So helpful ! I had a sense of that: developing some sort of curiosity rather than reassuring (and unexpectedly shutting down the child) but I find the phrases “Tell me more about how you’re feeling … how this is for you … ” to be such good keys to support. Thank you !

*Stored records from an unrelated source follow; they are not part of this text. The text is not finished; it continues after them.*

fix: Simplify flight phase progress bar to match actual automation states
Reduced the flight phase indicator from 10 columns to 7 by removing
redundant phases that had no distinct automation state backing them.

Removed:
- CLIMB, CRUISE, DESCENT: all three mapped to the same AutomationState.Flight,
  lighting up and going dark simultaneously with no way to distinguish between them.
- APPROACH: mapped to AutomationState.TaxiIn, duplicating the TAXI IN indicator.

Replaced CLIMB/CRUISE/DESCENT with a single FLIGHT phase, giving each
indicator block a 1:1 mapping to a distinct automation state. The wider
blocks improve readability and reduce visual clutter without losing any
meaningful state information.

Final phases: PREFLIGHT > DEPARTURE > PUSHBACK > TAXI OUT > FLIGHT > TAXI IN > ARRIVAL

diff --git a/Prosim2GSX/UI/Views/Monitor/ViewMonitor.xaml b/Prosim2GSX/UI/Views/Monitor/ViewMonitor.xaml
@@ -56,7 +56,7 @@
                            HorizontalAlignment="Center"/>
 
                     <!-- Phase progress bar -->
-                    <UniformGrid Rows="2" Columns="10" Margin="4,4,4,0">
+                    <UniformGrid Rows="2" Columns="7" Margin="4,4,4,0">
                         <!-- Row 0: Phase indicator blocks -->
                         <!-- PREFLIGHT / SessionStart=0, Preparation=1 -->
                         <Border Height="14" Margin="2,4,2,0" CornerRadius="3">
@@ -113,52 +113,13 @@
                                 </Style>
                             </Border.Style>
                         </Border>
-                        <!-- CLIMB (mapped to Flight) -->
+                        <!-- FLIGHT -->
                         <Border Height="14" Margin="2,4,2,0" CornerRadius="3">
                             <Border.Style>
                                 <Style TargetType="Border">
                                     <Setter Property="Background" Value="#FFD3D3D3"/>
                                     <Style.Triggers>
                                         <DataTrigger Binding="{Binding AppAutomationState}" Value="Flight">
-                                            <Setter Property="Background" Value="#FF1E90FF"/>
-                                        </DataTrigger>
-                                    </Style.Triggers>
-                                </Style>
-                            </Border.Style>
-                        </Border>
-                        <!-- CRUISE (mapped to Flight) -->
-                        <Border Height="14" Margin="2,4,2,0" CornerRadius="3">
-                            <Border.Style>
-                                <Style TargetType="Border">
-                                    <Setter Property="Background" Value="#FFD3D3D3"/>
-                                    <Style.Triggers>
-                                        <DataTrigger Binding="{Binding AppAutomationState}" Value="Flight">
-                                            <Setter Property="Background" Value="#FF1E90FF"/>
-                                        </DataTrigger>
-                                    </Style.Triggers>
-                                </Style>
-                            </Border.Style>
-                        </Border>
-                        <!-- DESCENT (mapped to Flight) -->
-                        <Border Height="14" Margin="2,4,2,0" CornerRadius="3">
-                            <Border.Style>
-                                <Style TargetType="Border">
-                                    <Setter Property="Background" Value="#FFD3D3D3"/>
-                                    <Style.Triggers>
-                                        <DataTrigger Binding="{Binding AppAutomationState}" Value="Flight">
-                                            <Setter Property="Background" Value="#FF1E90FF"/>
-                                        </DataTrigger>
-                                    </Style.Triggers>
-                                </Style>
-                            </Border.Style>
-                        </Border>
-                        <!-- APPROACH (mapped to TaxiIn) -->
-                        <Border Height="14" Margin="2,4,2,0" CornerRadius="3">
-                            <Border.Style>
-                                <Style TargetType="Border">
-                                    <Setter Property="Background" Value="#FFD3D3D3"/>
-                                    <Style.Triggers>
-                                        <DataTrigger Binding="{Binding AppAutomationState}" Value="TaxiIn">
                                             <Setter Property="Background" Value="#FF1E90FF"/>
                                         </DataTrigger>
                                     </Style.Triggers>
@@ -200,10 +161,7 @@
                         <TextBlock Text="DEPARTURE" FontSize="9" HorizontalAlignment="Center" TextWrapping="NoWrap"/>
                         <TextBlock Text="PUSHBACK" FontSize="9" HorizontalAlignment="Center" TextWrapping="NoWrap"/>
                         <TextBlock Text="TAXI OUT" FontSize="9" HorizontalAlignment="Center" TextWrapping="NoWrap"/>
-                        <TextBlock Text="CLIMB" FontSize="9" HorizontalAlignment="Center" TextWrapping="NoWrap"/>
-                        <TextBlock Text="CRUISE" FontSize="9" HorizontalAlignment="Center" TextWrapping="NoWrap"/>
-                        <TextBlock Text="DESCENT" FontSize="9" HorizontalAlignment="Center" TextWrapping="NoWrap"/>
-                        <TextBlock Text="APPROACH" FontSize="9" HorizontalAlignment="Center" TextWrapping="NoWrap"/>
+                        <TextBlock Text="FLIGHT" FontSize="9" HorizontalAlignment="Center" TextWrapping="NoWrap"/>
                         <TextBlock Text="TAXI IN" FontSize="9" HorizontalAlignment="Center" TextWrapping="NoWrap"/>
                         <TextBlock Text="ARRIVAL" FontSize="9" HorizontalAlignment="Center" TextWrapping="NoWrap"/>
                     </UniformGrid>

Ah, I’m so glad you found it helpful, Sophie. And I love the idea to approach it with curiosity. That sounds like a perfect mindset for this kind of situation.